libbabl 0.1.62 - Broken Double Free Detection (PoC)

2020-12-19
ID: 103753
CVE: None
Download vulnerable application: None
# Exploit Title: 
# Date: December 14, 2020
# Exploit Author: Carter Yagemann
# Vendor Homepage: https://www.gegl.org
# Software Link: https://www.gegl.org/babl/
# Version: libbabl 0.1.62 and newer
# Tested on: Debian Buster (Linux 4.19.0-9-amd64)
# Compile: gcc -Ibabl-0.1 -lbabl-0.1 babl-0.1.62_babl_free.c

/*
 * Babl has an interesting way of managing buffers allocated and freed using babl_malloc()
 * and babl_free(). This is the structure of its allocations (taken from babl-memory.c):
 *
 * typedef struct
 * {
 *   char  *signature;
 *   size_t size;
 *   int  (*destructor)(void *ptr);
 * } BablAllocInfo;
 *
 *
 * signature is used to track whether a chunk was allocated by babl, and if so, whether
 * it is currently allocated or freed. This is done by either pointing it to the global
 * string "babl-memory" or "So long and thanks for all the fish." (babl-memory.c:44).
 *
 * Using this signature, babl can detect bad behavior's like double free (babl-memory.c:173):
 *
 * void
 * babl_free (void *ptr,
 *            ...)
 * {
 *   ...
 *       if (freed == BAI (ptr)->signature)
 *         fprintf (stderr, "\nbabl:double free detected\n");
 *
 *
 * Or so the developers think.

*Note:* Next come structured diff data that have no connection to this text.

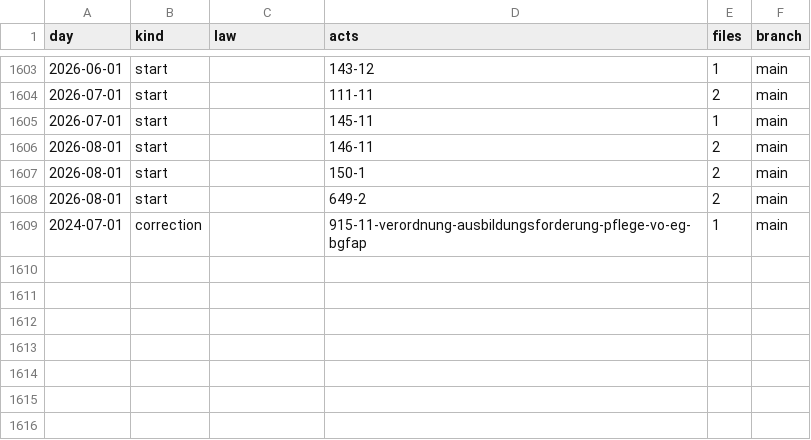
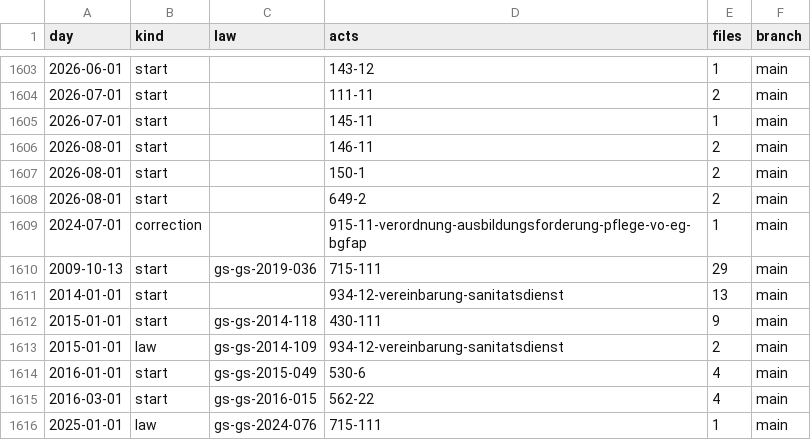
Before and after one commit to lexifina/switzerland-basel-landschaft-law, a CSV file: data/commits.csv, drawn as a sheet; only a part is shown, gaps mark what is left out; the diff names each change by its address in the sheet, - before the commit and + after, or states it on an @@ line.

Commit message:
Documentation, tables, tools and REPRODUCE.md
Appended 7 commits to a02beeb6a8c2; corpus sha256 0715856a3c327acb87e0b93781361e7398773949e7d7f0a7bf8e7ebfa5afd4a4, data retrieved 2026-10-30.

```diff
--- a/data/commits.csv
+++ b/data/commits.csv
+row 1610: 2009-10-13 | start | gs-gs-2019-036 | 715-111 | 29 | main
+row 1611: 2014-01-01 | start |  | 934-12-vereinbarung-sanitatsdienst | 13 | main
+row 1612: 2015-01-01 | start | gs-gs-2014-118 | 430-111 | 9 | main
+row 1613: 2015-01-01 | law | gs-gs-2014-109 | 934-12-vereinbarung-sanitatsdienst | 2 | main
+row 1614: 2016-01-01 | start | gs-gs-2015-049 | 530-6 | 4 | main
+row 1615: 2016-03-01 | start | gs-gs-2016-015 | 562-22 | 4 | main
+row 1616: 2025-01-01 | law | gs-gs-2024-076 | 715-111 | 1 | main
```
Also changed, not shown: data/laws.csv, 10 other files.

As it turns out, because babl internally uses libc's malloc()
 * and free(), which has its own data that it stores within freed chunks, most systems will
 * overwrite babl's signature variable upon freeing, breaking the double free detection.
 * The simple PoC below demonstrates this:
 */

#include <stdlib.h>
#include <stdio.h>
#include <string.h>

#include <babl/babl-memory.h>

int main(int argc, char **argv) {
    void *buf = babl_malloc(42);
    babl_free(buf);
    // BUG: reports an "unknown" pointer warning when the following is clea=
rly a double free
    babl_free(buf);

    return 0;
}
1-4-2 (www02)